Elephant (Loxodonta Africana) and the Rhinoceros
(Diceros bicornis). Studies conducted by the Saint Louis
mals/hoofedmmmal/hyppopotamus Last date of access
20.01.2011), show that hippopotamus has a great
contribution on aquatic animals since they are utilizing
terrestrial and aquatic habitats. In fact, when hippos return
to the river they help the fish who swim there as they
defecate in the water and their tail acts like a “manure
spreader”, shooting dung every where. Small fish, snails,
and other little critters gobble up the nutrient rich dung and
are themselves eaten by larger fish. They therefore play a
key role in the food chain, food web and transformation of
the vegetation and habitat of living organisms.
Restrictions on the international trade on
Elephants tusk has lead to the increase in the exploitation
of Hippopotamus canines and (IUCN, 2006) says this
increase is at 53%. Based on these affirmations, the
Hippopotamus is classified as vulnerable on the red data
list of IUCN and placed on annex II of the International
Convention on Trade on Endangered Species (CITIES).
The reasons why this research is very significant is the
fact that the distribution of the Hippopotamus is influenced
by factors which are genetic, reproductive, environmental,
habitat, food availability, climatic, density and population.
Etringham, (1999) says, Cameroon is one of the countries
were little information has been published on the

population tendency of hippopotamus.
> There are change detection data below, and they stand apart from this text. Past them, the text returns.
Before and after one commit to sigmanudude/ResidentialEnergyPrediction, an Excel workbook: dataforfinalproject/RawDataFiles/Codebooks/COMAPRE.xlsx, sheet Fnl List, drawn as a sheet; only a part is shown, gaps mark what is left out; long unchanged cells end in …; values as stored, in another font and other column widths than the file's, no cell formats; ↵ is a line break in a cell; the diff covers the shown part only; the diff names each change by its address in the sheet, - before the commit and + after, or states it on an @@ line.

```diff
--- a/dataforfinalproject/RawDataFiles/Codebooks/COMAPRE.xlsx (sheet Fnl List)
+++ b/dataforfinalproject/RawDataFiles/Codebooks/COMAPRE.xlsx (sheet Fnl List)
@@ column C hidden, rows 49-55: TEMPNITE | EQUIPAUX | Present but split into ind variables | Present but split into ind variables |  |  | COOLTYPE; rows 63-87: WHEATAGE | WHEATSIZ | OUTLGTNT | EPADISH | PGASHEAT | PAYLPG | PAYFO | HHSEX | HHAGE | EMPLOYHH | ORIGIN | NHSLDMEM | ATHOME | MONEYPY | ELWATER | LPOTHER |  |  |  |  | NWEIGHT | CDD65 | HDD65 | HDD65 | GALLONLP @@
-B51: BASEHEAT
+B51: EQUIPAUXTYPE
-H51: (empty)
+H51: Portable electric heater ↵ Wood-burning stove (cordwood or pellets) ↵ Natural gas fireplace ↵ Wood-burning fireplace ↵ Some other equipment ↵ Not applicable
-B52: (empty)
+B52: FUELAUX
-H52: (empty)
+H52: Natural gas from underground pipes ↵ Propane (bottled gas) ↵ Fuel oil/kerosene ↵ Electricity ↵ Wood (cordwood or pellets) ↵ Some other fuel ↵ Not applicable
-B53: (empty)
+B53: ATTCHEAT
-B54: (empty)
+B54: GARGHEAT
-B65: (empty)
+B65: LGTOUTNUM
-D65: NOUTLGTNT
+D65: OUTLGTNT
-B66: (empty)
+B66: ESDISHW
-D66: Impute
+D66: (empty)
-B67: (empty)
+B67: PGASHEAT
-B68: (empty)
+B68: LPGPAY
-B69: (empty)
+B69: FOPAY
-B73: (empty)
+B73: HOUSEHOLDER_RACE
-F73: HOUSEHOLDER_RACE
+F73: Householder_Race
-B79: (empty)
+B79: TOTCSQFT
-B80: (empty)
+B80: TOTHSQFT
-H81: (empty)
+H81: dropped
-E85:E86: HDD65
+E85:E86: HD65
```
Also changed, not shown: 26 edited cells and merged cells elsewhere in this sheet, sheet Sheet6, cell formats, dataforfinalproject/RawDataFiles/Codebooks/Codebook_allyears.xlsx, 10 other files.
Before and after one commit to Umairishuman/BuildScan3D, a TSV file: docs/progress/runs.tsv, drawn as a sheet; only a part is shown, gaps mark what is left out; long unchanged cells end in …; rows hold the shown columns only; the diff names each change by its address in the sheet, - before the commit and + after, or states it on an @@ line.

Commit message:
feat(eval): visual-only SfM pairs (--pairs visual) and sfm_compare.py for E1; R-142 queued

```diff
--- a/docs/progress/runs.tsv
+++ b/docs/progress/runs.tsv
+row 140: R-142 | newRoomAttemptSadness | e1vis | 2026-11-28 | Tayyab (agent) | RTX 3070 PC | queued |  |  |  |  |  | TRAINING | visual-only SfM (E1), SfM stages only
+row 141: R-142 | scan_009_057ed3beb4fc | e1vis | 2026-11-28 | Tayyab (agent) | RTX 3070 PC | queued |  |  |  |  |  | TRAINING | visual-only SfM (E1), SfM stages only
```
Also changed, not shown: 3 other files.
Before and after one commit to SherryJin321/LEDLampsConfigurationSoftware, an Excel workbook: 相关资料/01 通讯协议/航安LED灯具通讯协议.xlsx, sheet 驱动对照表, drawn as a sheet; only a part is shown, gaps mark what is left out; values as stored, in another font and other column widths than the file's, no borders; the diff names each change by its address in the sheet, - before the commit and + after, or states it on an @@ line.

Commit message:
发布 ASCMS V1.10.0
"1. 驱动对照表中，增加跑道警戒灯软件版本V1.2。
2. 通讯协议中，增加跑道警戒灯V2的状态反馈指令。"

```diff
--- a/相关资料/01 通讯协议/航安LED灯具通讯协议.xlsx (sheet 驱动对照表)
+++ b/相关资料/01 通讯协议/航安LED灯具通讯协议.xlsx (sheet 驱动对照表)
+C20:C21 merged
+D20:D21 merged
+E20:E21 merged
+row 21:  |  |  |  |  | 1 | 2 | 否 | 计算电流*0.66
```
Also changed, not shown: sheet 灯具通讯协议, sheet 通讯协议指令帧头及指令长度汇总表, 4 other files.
The government of
Cameroon has recognized this importance and has placed
the Hippopotamus in Class A (species with integral
protection) in the national classification of wildlife species.
Ten years ago Zibrine, (2000) counted 647 Hippopotamus
in the Faro National Park and no other studies had been
conducted especially on the evolution, abundance and
factors influencing changes in their population.
The following research questions were designed:
1. What is the number, density and distribution of
Hippopotamus in Faro National Park?
2. What is the sex and age structure of the
3. What are the factors influencing the fluctuation of
the population?

Specifically, the following objectives were developed:

• Determine the number, density and distribution of
• Determine the sex and age structure
• Examine the factors influencing the variations in
the number of Hippopotamus
The importance of this study will be to contribution
scientific data on the population of Hippopotamus and
their changes in the rainy season in Faro national park.

The Faro national park still holds a non-negligible
hippopotamus population compared to other protected
areas in north Cameroon (Benoue and Bouba Ndjida
national parks). This population has witness an increase
of 85 hippopotamus from 2000 to 2008. This African
emblem needs to be preserved in Faro national park to
maintain the biodiversity, maintain ecological equilibrium
as they participate in the fertilization of water and land and
a source of revenue from tourism. Other studies need to
be done to determine with precision the bio-indicators
(indices, biomass, threshold values, standards for
harvesting, annual growth rate, etc) of the population of